It wasn’t just about a label that signaled understanding of this neurological developmental disorder; it was about the hope and anticipation that someone would know how best to address and support this; that there would be answers to the big question, “What now?”
My son, Corban, was 10 years old when diagnosed. If you asked me to describe him I’d share that he is inquisitive, curious, very bright, strong-willed, creative, funny, and commands a precocious vocabulary.
Although there have always been red flags and significant markers with regard to Corban’s development and growth, without a framework or structure it’s been difficult to determine what might be a symptom of autism and what was simply my son’s personality.
Looking back it seems so obvious, but we didn’t know then what symptoms would group together under ASD. Quite simply, we didn’t know what we were looking for. And we have so often felt out of our element… Why did our baby and then toddler not want to be held? Why did he scream as a baby when strapped into his car seat? Why does he struggle when getting his hair cut? Why would he rather bite his nails than let me clip them? What’s the problem with tags in the necklines of his clothes, seams on the toes of his socks, and his aversion to wearing belts? Why would a happy ten-year-old boy suddenly refuse to have his photograph taken? Why can’t he tie his shoes yet? What about the long-term sleep issues Corban deals with? Was it Tourette’s? PANDA? Attention deficit disorder? Hyperactivity? Food allergy?

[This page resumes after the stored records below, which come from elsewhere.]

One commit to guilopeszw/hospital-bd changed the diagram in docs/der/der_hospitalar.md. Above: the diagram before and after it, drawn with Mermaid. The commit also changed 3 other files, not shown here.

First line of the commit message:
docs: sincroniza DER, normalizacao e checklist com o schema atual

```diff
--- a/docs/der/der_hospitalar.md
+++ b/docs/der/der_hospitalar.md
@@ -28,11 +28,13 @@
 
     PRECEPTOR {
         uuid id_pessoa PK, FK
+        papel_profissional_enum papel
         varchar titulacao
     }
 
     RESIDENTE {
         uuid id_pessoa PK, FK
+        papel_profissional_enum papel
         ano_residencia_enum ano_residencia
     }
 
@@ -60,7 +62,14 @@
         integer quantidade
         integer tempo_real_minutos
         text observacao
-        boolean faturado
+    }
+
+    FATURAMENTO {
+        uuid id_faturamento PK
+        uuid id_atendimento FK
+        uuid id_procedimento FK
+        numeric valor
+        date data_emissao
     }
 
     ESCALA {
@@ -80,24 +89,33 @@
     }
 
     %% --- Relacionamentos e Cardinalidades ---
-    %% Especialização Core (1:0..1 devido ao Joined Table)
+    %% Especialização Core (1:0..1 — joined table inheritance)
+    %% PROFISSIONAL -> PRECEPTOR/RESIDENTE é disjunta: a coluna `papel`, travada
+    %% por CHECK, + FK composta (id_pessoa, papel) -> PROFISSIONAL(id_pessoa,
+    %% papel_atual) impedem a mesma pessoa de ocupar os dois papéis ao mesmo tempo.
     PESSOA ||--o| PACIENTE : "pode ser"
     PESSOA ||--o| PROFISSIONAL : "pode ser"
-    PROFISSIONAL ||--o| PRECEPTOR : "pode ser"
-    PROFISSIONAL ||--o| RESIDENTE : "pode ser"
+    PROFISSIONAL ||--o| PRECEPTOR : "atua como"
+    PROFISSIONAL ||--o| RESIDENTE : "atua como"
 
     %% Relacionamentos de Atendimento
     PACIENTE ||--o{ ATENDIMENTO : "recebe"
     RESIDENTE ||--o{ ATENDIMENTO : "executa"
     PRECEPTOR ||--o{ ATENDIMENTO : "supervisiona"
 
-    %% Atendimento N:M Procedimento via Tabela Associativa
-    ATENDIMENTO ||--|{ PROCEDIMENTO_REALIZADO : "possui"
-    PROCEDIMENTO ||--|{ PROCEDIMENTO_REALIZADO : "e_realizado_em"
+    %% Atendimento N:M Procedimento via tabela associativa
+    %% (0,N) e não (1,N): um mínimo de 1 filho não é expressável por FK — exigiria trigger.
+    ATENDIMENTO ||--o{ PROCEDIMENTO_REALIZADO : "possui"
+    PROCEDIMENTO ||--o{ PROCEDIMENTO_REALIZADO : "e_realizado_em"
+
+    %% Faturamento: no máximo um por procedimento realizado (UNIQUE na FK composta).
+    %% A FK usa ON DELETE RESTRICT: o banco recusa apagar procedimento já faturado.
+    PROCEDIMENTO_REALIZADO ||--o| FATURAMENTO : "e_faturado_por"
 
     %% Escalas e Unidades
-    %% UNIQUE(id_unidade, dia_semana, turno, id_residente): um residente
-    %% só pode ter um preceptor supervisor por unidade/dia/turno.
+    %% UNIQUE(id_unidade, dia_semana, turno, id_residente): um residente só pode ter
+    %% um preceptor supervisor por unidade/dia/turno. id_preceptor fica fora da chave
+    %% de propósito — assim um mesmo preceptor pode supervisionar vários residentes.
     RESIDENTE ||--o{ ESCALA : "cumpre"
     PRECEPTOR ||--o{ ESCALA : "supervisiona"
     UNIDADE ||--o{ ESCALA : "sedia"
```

It’s only been in the last couple of years that other symptoms developed that seemed to point to something neurological. We saw a couple of tics begin and persist. He started walking and moving in circles. He would drift into trance-like states from which he couldn’t or wouldn’t respond to us. His strong emotional reactivity and resultant meltdowns began to complicate things for him at school. His focus and stubbornness became more pronounced.
Repeated visits to the pediatrician ultimately resulted in an EEG and a referral to the BRAINS Clinic in Grand Rapids, Michigan. With interviews, questionnaires, rating scales, and hours’ worth of testing Corban directly, we were informed our son has an autistic spectrum disorder (ASD), originally diagnosed as Asperger’s Syndrome.
My first response to the diagnosis was relief that we had a name and explanation for what was happening with Corban. I expected we would be given a recommended treatment plan and our marching orders for a routine of occupational therapy, group therapy, behavior-modification exercises, peer imaging, and social skills training. We would have a path set with markers to measure progress.
Oh, how very little we knew when we received Corban’s diagnosis in December of 2011!
What we’ve learned since is that autism requires of us as parents to become life coaches to our child from a place of respect. We’ve learned there is no one-size-fits-all treatment plan. There is no fixing what’s wrong. There is a spectrum of possibilities out there to explore. There is a journey we must make with our child beginning where he is and moving at his pace. It’s a marathon, not a sprint. We need to be his fierce and tireless advocates, to fight for his rights and dreams, and to love and accept him unconditionally.
We’ve learned that autism does not define our son or predetermine his life. And we’ve learned never to give autism the power to limit him.
The most profound changes happened not to Corban, but to me on that day in December of 2011. I wasn’t handed a diagnosis; I was handed a key. A key to a toolbox containing the tools I need to help my child: understanding, patience, compassion, endurance, resiliency, hope, courage, strength, sacrifice, and faith… the same tools that have made me a better parent and a better person.
This blog chronicles, for my son and myself, my journey as his fierce-mom advocate and all he continues to teach me along the way.